  3. generate an application key in the .env file

Laravel 5.1 development with the Atom editor

- Linux, PHP, Tutorial -

The brand new Atom editor is heavily inspired by Sublime, build as an open source project on webtechnology, so CSS, JavaScript and HTML, Coffeescript, LESS and NodeJS, it’s founded by Github and really hackable into the next generation.

It sports a package installer, and a nice repository full of plugins, more then 2100 at the moment.

It just released version 1.0, for Linux, Windows and OS-X. Atom is free and open source.

In short I like it. It has good support for syntax-highlighting, code-completion and snippets. A code beautifier is available as package, and so is Emmet. Atom is more an editor than a full-blown IDE, like Netbeans, but packages are really easy to build, so I guess, a lot of extending is possible.

For Laravel you need some tweaks.

Improve Laravel support in Atom

Install some extra Laravel related packages:

  • language-blade
  • atom-laravel

There are more packages like blade-snippets, but actually you don’t need them. Snippets are include in the language-blade package, although the documentation lacks to mention that. The documentation just says:

Blade templating support in Atom

Actually it adds snippets too.

Make Atom act as a IDE

A great feature of Atom is the build in Tree View. Open a projectfolder, and Atom will show you a nice tree folder view.
But to browse through your files, use another feature. Atom will index all files. CTRL P will open an findAll dialog, or a fuzzy finder and that is the fastest way to change and find files in your project. Much like Sublime or Netbeans, or CTRLP plugin for VIM.

Another IDE feature Goto Declaration doesn’t seem to work. And that is true, it doesn’t work out of the box. That did confuse me and apparently others. It needs a CTAG file. CTAG files are created by another program Exuberant Ctags. Atom’s approach is much like the Unix philosophy. Don’t invent the wheel, or

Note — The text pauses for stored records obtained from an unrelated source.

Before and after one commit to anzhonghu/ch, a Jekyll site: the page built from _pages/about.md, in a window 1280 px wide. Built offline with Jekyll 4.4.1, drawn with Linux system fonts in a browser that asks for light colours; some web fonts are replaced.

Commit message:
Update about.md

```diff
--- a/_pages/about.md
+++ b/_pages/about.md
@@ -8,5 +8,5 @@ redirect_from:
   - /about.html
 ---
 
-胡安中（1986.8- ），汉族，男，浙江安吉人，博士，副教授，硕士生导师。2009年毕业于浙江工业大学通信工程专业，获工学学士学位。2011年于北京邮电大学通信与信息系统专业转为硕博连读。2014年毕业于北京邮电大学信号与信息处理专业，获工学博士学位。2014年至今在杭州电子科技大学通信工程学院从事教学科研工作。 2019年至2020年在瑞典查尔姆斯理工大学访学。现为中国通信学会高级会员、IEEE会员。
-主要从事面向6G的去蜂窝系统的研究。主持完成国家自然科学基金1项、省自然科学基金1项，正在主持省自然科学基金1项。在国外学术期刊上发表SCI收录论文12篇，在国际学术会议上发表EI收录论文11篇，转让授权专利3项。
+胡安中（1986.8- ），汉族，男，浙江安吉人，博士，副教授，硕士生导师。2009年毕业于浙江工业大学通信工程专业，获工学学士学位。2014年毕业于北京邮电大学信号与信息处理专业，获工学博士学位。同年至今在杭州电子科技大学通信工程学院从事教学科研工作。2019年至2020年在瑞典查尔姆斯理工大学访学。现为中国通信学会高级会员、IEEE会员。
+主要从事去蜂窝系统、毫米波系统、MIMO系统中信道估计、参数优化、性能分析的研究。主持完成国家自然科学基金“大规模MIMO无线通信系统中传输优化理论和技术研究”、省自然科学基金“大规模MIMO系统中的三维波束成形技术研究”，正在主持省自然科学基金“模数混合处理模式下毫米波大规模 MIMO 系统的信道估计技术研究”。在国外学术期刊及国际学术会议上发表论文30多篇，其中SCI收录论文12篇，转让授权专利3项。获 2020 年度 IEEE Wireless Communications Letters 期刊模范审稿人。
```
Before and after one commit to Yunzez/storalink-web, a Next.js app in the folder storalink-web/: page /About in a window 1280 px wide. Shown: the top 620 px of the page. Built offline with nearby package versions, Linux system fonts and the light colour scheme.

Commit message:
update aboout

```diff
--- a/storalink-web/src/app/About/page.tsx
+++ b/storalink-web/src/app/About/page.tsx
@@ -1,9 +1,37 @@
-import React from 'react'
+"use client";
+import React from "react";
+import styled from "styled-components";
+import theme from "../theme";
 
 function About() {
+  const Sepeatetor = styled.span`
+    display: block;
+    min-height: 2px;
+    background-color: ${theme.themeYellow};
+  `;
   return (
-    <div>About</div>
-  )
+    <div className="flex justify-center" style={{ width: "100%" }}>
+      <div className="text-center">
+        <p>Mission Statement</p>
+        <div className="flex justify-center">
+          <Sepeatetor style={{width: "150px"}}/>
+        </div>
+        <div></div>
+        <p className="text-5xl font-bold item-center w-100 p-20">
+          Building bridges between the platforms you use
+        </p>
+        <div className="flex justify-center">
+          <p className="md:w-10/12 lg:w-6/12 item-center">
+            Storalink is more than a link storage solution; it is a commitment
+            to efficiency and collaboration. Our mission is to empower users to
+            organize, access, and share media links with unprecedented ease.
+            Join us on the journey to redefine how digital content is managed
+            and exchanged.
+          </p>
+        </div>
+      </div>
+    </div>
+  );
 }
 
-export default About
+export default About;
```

  1. Small is beautiful.
  2. Make each program do one thing well.

Exuberant Ctags does something well, so don’t imitate it. Use it.

How to install Exuberant Ctags for Atom support

sudo apt-get install exuberant-ctags

Then CD into your working directory, the root of your project:

cd ~/project

Then run CTAGS to create the TAGS file:

ctags -R --languages=php

That’s it. Goto Declaration will now work on Laravel helper functions and classes.

Great. Netbeans lacks support for Laravel, and especially editing blade files is much easier in Atom with the language-blade package.

Atom isn’t the fastest editor, it’s isn’t optimized yet that much according to the developers, and it is build upon web technologies. That means it’s hackable and extendible for nearly everyone. For that it already got a sweet spot here and no doubt the community will build every package you can think of. It´s so easy and well integrated with Github. Bright future.